• _Aim of the exercise_
Determine how many lines of the material hold the string "bootstrap" and reply with only that number.

• _Input for this task_
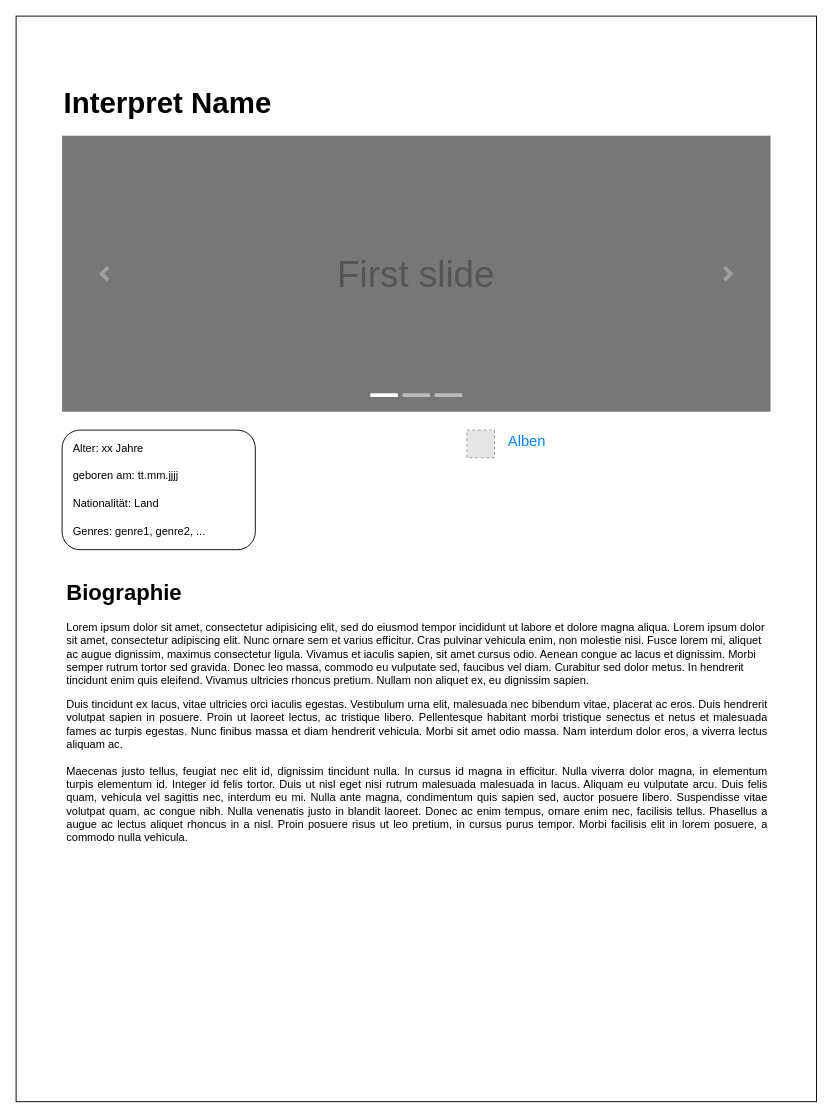
This is page "Detailseite Interpret" (7 of 10) of Untitled Diagram.drawio from free-prayer-bird/demo-repo, a draw.io file, before an edit. Source tidied: cells renumbered, new cells numbered last; positions are measured from the earlier drawing's top-left corner, leaving out a move shared by most shapes. Both pictures are drawn from the tidied source at 92%, with x=0, y=0 at pixel (16, 16). Pictures stored in the file or linked from it are replaced by grey dashed boxes.
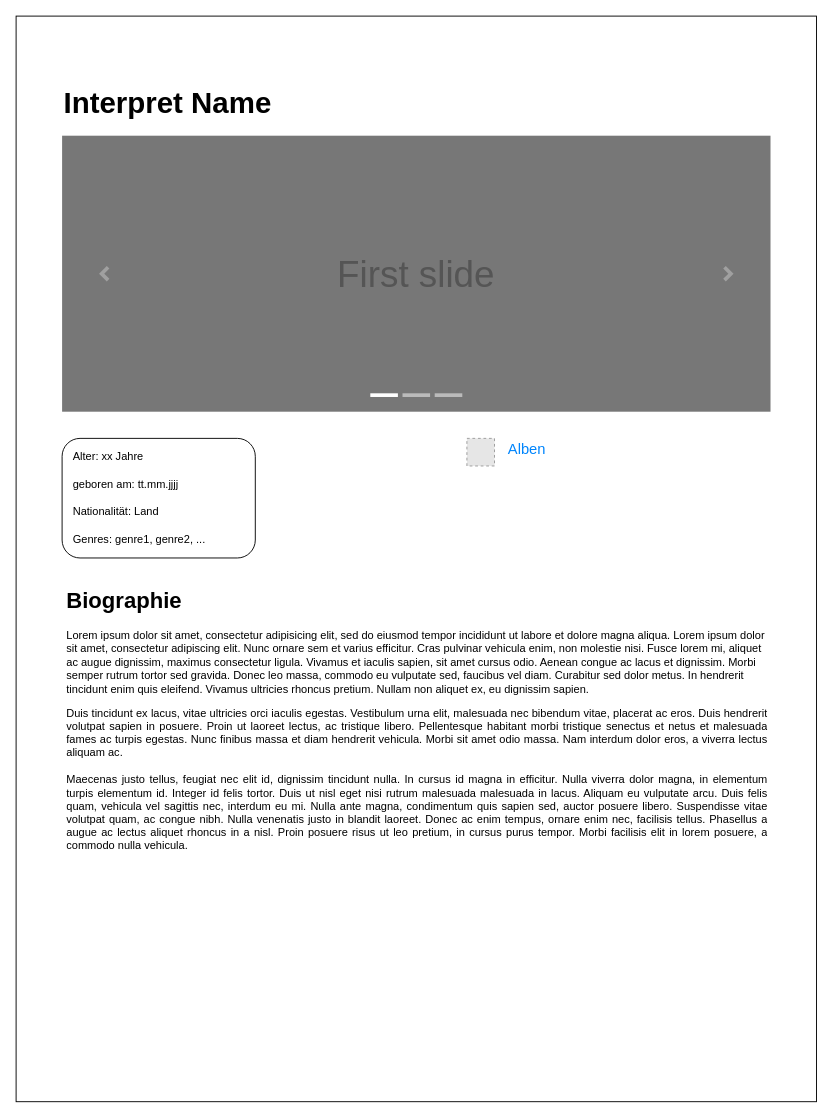
The same diagram, later.

The edit, as a diff of the source:
```diff
@@
+    <mxCell id="14" value="&lt;h1&gt;Biographie&lt;/h1&gt;&lt;p&gt;Lorem ipsum dolor sit amet, consectetur adipisicing elit, sed do eiusmod tempor incididunt ut labore et dolore magna aliqua.&amp;nbsp;&lt;span style=&quot;background-color: rgb(255 , 255 , 255) ; text-align: justify&quot;&gt;&lt;font style=&quot;font-size: 12px&quot;&gt;Lorem ipsum dolor sit amet, consectetur adipiscing elit. Nunc ornare sem et varius efficitur. Cras pulvinar vehicula enim, non molestie nisi. Fusce lorem mi, aliquet ac augue dignissim, maximus consectetur ligula. Vivamus et iaculis sapien, sit amet cursus odio. Aenean congue ac lacus et dignissim. Morbi semper rutrum tortor sed gravida. Donec leo massa, commodo eu vulputate sed, faucibus vel diam. Curabitur sed dolor metus. In hendrerit tincidunt enim quis eleifend. Vivamus ultricies rhoncus pretium. Nullam non aliquet ex, eu dignissim sapien.&lt;/font&gt;&lt;/span&gt;&lt;/p&gt;&lt;p style=&quot;margin: 0px 0px 15px ; padding: 0px ; text-align: justify ; background-color: rgb(255 , 255 , 255)&quot;&gt;&lt;font style=&quot;font-size: 12px&quot;&gt;Duis tincidunt ex lacus, vitae ultricies orci iaculis egestas. Vestibulum urna elit, malesuada nec bibendum vitae, placerat ac eros. Duis hendrerit volutpat sapien in posuere. Proin ut laoreet lectus, ac tristique libero. Pellentesque habitant morbi tristique senectus et netus et malesuada fames ac turpis egestas. Nunc finibus massa et diam hendrerit vehicula. Morbi sit amet odio massa. Nam interdum dolor eros, a viverra lectus aliquam ac.&lt;/font&gt;&lt;/p&gt;&lt;p style=&quot;margin: 0px 0px 15px ; padding: 0px ; text-align: justify ; background-color: rgb(255 , 255 , 255)&quot;&gt;&lt;font style=&quot;font-size: 12px&quot;&gt;Maecenas justo tellus, feugiat nec elit id, dignissim tincidunt nulla. In cursus id magna in efficitur. Nulla viverra dolor magna, in elementum turpis elementum id. Integer id felis tortor. Duis ut nisl eget nisi rutrum malesuada malesuada in lacus. Aliquam eu vulputate arcu. Duis felis quam, vehicula vel sagittis nec, interdum eu mi. Nulla ante magna, condimentum quis sapien sed, auctor posuere libero. Suspendisse vitae volutpat quam, ac congue nibh. Nulla venenatis justo in blandit laoreet. Donec ac enim tempus, ornare enim nec, facilisis tellus. Phasellus a augue ac lectus aliquet rhoncus in a nisl. Proin posuere risus ut leo pretium, in cursus purus tempor. Morbi facilisis elit in lorem posuere, a commodo nulla vehicula.&lt;/font&gt;&lt;/p&gt;" style="text;html=1;strokeColor=none;fillColor=none;spacing=5;spacingTop=-20;whiteSpace=wrap;overflow=hidden;rounded=0;shadow=0;glass=0;sketch=0;fontSize=12;fontColor=#000000;" parent="1" vertex="1">
+      <mxGeometry x="50" y="616" width="770" height="300" as="geometry" />
+    </mxCell>
+    <mxCell id="18" style="group;" parent="1" vertex="1">
+      <mxGeometry x="490" y="456" width="300" height="33" as="geometry" />
+    </mxCell>
+    <mxCell id="15" value="Alben" style="html=1;shadow=0;dashed=0;shape=mxgraph.bootstrap.rrect;rSize=5;strokeColor=none;strokeWidth=1;fillColor=none;fontColor=#0085FC;whiteSpace=wrap;align=left;verticalAlign=middle;spacingLeft=0;fontStyle=0;fontSize=16;spacing=5;rounded=1;" parent="18" vertex="1">
+      <mxGeometry x="40" width="260" height="30" as="geometry" />
+    </mxCell>
+    <mxCell id="17" style="fillColor=#E6E6E6;strokeColor=#999999;dashed=1;html=1;verticalAlign=top;verticalLabelPosition=bottom;labelBackgroundColor=#ffffff;fontFamily=Helvetica;fontSize=12;fontColor=#000000;" parent="18" vertex="1">
+      <mxGeometry y="3" width="30" height="30" as="geometry" />
+    </mxCell>
+    <mxCell id="19" style="group;" parent="1" vertex="1">
+      <mxGeometry x="50" y="459" width="210" height="130" as="geometry" />
+    </mxCell>
-    <mxCell id="10" style="rounded=1;whiteSpace=wrap;html=1;shadow=0;glass=0;sketch=0;fontSize=12;" parent="1" vertex="1">
-      <mxGeometry x="50" y="450" width="210" height="130" as="geometry" />
+    <mxCell id="10" style="rounded=1;whiteSpace=wrap;html=1;shadow=0;glass=0;sketch=0;fontSize=12;" parent="19" vertex="1">
+      <mxGeometry width="210" height="130" as="geometry" />
     </mxCell>
-    <mxCell id="11" value="&lt;font color=&quot;#000000&quot;&gt;Alter: xx Jahre&lt;/font&gt;" style="text;html=1;strokeColor=none;fillColor=none;align=left;verticalAlign=middle;whiteSpace=wrap;rounded=0;shadow=0;glass=0;sketch=0;fontSize=12;fontColor=#868E96;" parent="1" vertex="1">
-      <mxGeometry x="60" y="455" width="80" height="30" as="geometry" />
+    <mxCell id="11" value="&lt;font color=&quot;#000000&quot;&gt;Alter: xx Jahre&lt;/font&gt;" style="text;html=1;strokeColor=none;fillColor=none;align=left;verticalAlign=middle;whiteSpace=wrap;rounded=0;shadow=0;glass=0;sketch=0;fontSize=12;fontColor=#868E96;" parent="19" vertex="1">
+      <mxGeometry x="10" y="5" width="80" height="30" as="geometry" />
     </mxCell>
-    <mxCell id="12" value="&lt;font color=&quot;#000000&quot;&gt;geboren am: tt.mm.jjjj&lt;/font&gt;" style="text;html=1;strokeColor=none;fillColor=none;align=left;verticalAlign=middle;whiteSpace=wrap;rounded=0;shadow=0;glass=0;sketch=0;fontSize=12;fontColor=#868E96;" parent="1" vertex="1">
-      <mxGeometry x="60" y="485" width="120" height="30" as="geometry" />
+    <mxCell id="12" value="&lt;font color=&quot;#000000&quot;&gt;geboren am: tt.mm.jjjj&lt;/font&gt;" style="text;html=1;strokeColor=none;fillColor=none;align=left;verticalAlign=middle;whiteSpace=wrap;rounded=0;shadow=0;glass=0;sketch=0;fontSize=12;fontColor=#868E96;" parent="19" vertex="1">
+      <mxGeometry x="10" y="35" width="120" height="30" as="geometry" />
     </mxCell>
-    <mxCell id="13" value="&lt;font color=&quot;#000000&quot;&gt;Nationalität: Land&lt;/font&gt;" style="text;html=1;strokeColor=none;fillColor=none;align=left;verticalAlign=middle;whiteSpace=wrap;rounded=0;shadow=0;glass=0;sketch=0;fontSize=12;fontColor=#868E96;" parent="1" vertex="1">
-      <mxGeometry x="60" y="515" width="120" height="30" as="geometry" />
+    <mxCell id="13" value="&lt;font color=&quot;#000000&quot;&gt;Nationalität: Land&lt;/font&gt;" style="text;html=1;strokeColor=none;fillColor=none;align=left;verticalAlign=middle;whiteSpace=wrap;rounded=0;shadow=0;glass=0;sketch=0;fontSize=12;fontColor=#868E96;" parent="19" vertex="1">
+      <mxGeometry x="10" y="65" width="120" height="30" as="geometry" />
     </mxCell>
-    <mxCell id="14" value="&lt;h1&gt;Biographie&lt;/h1&gt;&lt;p&gt;Lorem ipsum dolor sit amet, consectetur adipisicing elit, sed do eiusmod tempor incididunt ut labore et dolore magna aliqua.&amp;nbsp;&lt;span style=&quot;background-color: rgb(255 , 255 , 255) ; text-align: justify&quot;&gt;&lt;font style=&quot;font-size: 12px&quot;&gt;Lorem ipsum dolor sit amet, consectetur adipiscing elit. Nunc ornare sem et varius efficitur. Cras pulvinar vehicula enim, non molestie nisi. Fusce lorem mi, aliquet ac augue dignissim, maximus consectetur ligula. Vivamus et iaculis sapien, sit amet cursus odio. Aenean congue ac lacus et dignissim. Morbi semper rutrum tortor sed gravida. Donec leo massa, commodo eu vulputate sed, faucibus vel diam. Curabitur sed dolor metus. In hendrerit tincidunt enim quis eleifend. Vivamus ultricies rhoncus pretium. Nullam non aliquet ex, eu dignissim sapien.&lt;/font&gt;&lt;/span&gt;&lt;/p&gt;&lt;p style=&quot;margin: 0px 0px 15px ; padding: 0px ; text-align: justify ; background-color: rgb(255 , 255 , 255)&quot;&gt;&lt;font style=&quot;font-size: 12px&quot;&gt;Duis tincidunt ex lacus, vitae ultricies orci iaculis egestas. Vestibulum urna elit, malesuada nec bibendum vitae, placerat ac eros. Duis hendrerit volutpat sapien in posuere. Proin ut laoreet lectus, ac tristique libero. Pellentesque habitant morbi tristique senectus et netus et malesuada fames ac turpis egestas. Nunc finibus massa et diam hendrerit vehicula. Morbi sit amet odio massa. Nam interdum dolor eros, a viverra lectus aliquam ac.&lt;/font&gt;&lt;/p&gt;&lt;p style=&quot;margin: 0px 0px 15px ; padding: 0px ; text-align: justify ; background-color: rgb(255 , 255 , 255)&quot;&gt;&lt;font style=&quot;font-size: 12px&quot;&gt;Maecenas justo tellus, feugiat nec elit id, dignissim tincidunt nulla. In cursus id magna in efficitur. Nulla viverra dolor magna, in elementum turpis elementum id. Integer id felis tortor. Duis ut nisl eget nisi rutrum malesuada malesuada in lacus. Aliquam eu vulputate arcu. Duis felis quam, vehicula vel sagittis nec, interdum eu mi. Nulla ante magna, condimentum quis sapien sed, auctor posuere libero. Suspendisse vitae volutpat quam, ac congue nibh. Nulla venenatis justo in blandit laoreet. Donec ac enim tempus, ornare enim nec, facilisis tellus. Phasellus a augue ac lectus aliquet rhoncus in a nisl. Proin posuere risus ut leo pretium, in cursus purus tempor. Morbi facilisis elit in lorem posuere, a commodo nulla vehicula.&lt;/font&gt;&lt;/p&gt;" style="text;html=1;strokeColor=none;fillColor=none;spacing=5;spacingTop=-20;whiteSpace=wrap;overflow=hidden;rounded=0;shadow=0;glass=0;sketch=0;fontSize=12;fontColor=#000000;" parent="1" vertex="1">
-      <mxGeometry x="50" y="607" width="770" height="300" as="geometry" />
-    </mxCell>
-    <mxCell id="15" value="Alben" style="html=1;shadow=0;dashed=0;shape=mxgraph.bootstrap.rrect;rSize=5;strokeColor=none;strokeWidth=1;fillColor=none;fontColor=#0085FC;whiteSpace=wrap;align=left;verticalAlign=middle;spacingLeft=0;fontStyle=0;fontSize=16;spacing=5;rounded=1;" parent="1" vertex="1">
-      <mxGeometry x="530" y="447" width="260" height="30" as="geometry" />
-    </mxCell>
-    <mxCell id="16" value="&lt;font color=&quot;#000000&quot;&gt;Genres: genre1, genre2, ...&lt;/font&gt;" style="text;html=1;strokeColor=none;fillColor=none;align=left;verticalAlign=middle;whiteSpace=wrap;rounded=0;shadow=0;glass=0;sketch=0;fontSize=12;fontColor=#868E96;" parent="1" vertex="1">
-      <mxGeometry x="60" y="545" width="160" height="30" as="geometry" />
+    <mxCell id="16" value="&lt;font color=&quot;#000000&quot;&gt;Genres: genre1, genre2, ...&lt;/font&gt;" style="text;html=1;strokeColor=none;fillColor=none;align=left;verticalAlign=middle;whiteSpace=wrap;rounded=0;shadow=0;glass=0;sketch=0;fontSize=12;fontColor=#868E96;" parent="19" vertex="1">
+      <mxGeometry x="10" y="95" width="160" height="30" as="geometry" />
     </mxCell>
-    <mxCell id="17" style="fillColor=#E6E6E6;strokeColor=#999999;dashed=1;html=1;verticalAlign=top;verticalLabelPosition=bottom;labelBackgroundColor=#ffffff;fontFamily=Helvetica;fontSize=12;fontColor=#000000;" parent="1" vertex="1">
-      <mxGeometry x="490" y="450" width="30" height="30" as="geometry" />
-    </mxCell>
```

• _Answer section_
2